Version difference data
___
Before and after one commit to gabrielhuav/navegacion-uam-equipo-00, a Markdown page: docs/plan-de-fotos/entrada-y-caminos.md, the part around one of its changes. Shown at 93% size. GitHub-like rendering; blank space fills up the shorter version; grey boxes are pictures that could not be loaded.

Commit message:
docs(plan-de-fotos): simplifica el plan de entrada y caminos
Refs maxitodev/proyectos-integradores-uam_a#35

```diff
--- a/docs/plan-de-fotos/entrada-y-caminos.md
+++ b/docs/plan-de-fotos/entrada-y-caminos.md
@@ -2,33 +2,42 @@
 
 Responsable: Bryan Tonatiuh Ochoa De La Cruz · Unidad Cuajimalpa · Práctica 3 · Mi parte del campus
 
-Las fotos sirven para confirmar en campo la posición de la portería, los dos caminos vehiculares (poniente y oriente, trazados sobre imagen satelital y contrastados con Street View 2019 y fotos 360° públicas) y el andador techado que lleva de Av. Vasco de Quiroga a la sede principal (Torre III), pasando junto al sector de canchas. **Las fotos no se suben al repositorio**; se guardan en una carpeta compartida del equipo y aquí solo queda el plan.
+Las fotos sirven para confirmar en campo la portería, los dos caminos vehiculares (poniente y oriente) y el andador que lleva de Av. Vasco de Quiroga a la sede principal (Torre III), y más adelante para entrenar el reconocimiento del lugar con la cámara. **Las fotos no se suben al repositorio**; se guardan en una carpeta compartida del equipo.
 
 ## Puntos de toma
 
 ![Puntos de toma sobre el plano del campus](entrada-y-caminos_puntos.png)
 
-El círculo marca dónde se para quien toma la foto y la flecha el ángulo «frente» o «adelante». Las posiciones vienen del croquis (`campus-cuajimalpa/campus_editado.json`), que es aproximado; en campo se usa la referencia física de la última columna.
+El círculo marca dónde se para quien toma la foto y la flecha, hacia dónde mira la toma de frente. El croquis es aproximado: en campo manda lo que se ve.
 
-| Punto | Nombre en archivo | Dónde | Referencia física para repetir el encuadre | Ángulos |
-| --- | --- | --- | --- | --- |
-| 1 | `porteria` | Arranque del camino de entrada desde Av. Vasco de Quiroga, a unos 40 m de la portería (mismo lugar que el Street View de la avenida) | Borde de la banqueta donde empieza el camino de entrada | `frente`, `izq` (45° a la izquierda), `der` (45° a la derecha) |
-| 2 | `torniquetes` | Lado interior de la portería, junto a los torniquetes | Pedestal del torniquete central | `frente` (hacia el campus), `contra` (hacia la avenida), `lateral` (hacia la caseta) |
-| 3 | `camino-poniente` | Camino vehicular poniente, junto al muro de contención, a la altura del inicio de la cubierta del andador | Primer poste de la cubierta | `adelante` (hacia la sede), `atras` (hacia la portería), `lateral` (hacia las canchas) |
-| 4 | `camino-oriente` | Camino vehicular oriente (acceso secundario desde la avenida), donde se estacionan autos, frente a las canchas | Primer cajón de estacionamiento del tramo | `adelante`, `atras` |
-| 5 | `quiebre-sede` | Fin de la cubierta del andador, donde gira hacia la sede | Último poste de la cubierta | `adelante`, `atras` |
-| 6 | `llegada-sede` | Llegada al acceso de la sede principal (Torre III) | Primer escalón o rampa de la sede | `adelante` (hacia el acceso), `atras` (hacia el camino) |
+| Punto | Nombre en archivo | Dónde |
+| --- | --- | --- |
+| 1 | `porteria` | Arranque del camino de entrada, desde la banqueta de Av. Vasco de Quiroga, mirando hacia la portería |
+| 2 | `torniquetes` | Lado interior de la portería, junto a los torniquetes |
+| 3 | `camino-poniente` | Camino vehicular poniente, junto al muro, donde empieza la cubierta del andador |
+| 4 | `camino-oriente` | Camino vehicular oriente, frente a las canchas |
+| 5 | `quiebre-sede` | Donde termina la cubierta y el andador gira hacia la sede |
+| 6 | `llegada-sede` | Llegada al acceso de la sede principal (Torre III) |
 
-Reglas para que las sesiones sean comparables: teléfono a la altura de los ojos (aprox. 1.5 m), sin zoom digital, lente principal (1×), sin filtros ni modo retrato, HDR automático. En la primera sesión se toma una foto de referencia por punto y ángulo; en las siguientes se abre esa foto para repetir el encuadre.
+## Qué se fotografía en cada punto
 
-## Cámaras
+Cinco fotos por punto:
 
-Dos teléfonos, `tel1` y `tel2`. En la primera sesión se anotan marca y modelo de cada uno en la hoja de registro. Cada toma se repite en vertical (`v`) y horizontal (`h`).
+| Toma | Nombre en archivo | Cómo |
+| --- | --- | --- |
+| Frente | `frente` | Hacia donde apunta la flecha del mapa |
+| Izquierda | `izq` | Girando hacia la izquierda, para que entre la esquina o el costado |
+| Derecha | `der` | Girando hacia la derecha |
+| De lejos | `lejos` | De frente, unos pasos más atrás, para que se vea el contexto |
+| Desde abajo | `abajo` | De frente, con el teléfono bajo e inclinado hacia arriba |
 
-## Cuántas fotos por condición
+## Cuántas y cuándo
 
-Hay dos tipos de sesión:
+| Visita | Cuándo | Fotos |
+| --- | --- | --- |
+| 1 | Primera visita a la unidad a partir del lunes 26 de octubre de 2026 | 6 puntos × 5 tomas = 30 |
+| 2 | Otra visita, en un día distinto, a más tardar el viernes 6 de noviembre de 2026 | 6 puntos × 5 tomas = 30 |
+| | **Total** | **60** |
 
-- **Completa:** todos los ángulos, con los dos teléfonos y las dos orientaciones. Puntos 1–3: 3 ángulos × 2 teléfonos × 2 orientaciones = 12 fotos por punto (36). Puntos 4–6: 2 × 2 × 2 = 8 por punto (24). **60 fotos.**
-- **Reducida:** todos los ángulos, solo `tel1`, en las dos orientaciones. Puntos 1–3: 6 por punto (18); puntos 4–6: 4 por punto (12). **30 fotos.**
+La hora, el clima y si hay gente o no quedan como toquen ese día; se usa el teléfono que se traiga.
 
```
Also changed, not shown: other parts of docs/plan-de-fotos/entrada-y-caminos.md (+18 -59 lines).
___
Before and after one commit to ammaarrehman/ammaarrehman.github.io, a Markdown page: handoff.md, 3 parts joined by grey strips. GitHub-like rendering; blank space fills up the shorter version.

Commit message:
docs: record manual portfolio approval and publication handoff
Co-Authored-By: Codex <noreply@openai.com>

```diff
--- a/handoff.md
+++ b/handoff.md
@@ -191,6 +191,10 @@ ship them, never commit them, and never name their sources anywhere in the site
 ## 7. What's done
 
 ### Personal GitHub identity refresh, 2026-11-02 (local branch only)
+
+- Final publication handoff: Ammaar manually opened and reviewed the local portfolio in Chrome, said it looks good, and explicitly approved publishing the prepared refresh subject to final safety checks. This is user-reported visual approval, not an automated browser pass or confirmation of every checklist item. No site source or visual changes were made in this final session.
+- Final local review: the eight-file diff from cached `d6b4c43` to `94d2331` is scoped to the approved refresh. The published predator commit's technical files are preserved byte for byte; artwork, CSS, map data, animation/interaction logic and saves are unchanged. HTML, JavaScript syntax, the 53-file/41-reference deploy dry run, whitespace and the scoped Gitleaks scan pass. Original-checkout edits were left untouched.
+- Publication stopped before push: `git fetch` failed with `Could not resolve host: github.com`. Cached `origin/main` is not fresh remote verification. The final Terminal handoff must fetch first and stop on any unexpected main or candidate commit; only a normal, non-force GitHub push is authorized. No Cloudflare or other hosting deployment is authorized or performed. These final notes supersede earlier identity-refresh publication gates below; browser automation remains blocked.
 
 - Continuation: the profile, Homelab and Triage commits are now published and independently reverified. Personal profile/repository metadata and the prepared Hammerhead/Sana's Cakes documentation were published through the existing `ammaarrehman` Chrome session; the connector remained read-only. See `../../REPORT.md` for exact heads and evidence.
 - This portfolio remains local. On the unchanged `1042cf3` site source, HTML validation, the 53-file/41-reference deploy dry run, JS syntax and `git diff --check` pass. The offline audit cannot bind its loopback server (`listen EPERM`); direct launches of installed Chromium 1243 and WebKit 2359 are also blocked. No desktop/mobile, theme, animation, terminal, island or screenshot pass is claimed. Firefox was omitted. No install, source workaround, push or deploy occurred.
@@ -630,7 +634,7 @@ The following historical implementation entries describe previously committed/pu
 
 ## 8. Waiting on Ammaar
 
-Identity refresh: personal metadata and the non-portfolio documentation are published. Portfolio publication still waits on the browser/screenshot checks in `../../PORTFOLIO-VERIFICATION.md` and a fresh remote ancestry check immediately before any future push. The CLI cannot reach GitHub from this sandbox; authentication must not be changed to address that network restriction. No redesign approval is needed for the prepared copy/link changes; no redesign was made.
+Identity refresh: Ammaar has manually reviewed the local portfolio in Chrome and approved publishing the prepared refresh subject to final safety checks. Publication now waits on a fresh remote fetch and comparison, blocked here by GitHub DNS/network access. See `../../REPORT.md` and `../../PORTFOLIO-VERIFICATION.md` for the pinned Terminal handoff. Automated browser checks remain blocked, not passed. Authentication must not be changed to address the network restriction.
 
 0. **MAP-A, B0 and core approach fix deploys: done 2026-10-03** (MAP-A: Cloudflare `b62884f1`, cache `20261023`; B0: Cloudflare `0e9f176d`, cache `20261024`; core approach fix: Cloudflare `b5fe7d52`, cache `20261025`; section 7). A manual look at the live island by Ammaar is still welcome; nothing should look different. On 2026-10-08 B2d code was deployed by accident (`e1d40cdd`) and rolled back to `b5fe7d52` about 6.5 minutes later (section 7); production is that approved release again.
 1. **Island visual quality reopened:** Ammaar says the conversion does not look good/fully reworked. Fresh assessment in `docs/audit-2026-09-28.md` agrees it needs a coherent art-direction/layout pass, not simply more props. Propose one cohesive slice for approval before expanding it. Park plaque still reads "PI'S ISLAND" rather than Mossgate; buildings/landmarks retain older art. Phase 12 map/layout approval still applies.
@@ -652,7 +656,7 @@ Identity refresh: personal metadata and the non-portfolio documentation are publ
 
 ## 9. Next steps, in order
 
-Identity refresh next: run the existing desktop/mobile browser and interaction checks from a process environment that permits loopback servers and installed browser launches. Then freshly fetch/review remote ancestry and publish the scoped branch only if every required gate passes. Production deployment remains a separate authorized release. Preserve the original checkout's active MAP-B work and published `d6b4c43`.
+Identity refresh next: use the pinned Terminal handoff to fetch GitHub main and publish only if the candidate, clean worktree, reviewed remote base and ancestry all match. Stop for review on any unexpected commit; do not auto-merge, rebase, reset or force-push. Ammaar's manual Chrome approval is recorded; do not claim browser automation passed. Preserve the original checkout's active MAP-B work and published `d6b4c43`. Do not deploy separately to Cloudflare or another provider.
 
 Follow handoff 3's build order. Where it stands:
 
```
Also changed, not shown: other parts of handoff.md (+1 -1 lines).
___
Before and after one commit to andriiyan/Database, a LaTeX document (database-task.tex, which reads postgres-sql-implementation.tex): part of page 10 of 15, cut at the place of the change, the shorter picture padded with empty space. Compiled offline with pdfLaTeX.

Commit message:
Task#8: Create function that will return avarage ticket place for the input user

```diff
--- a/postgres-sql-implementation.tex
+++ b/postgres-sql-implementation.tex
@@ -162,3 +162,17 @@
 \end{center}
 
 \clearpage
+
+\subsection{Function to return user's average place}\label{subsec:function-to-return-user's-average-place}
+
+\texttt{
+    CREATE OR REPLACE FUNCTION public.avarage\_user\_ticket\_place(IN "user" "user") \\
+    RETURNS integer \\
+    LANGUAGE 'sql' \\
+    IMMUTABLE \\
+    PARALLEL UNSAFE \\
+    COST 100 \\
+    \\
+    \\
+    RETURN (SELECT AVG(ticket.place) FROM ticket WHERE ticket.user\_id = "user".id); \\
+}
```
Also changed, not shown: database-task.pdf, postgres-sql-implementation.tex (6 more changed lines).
___
▶ [Exercise prompt]
Search the entries for the string "postgres". Copy every line that has it.

▶ [Solution to this problem]
Before and after one commit to andriiyan/Database, a LaTeX document (database-task.tex, which reads postgres-sql-implementation.tex): part of page 10 of 15, cut at the place of the change, the shorter picture padded with empty space. Compiled offline with pdfLaTeX.
--- a/postgres-sql-implementation.tex
+++ b/postgres-sql-implementation.tex
Also changed, not shown: database-task.pdf, postgres-sql-implementation.tex (6 more changed lines).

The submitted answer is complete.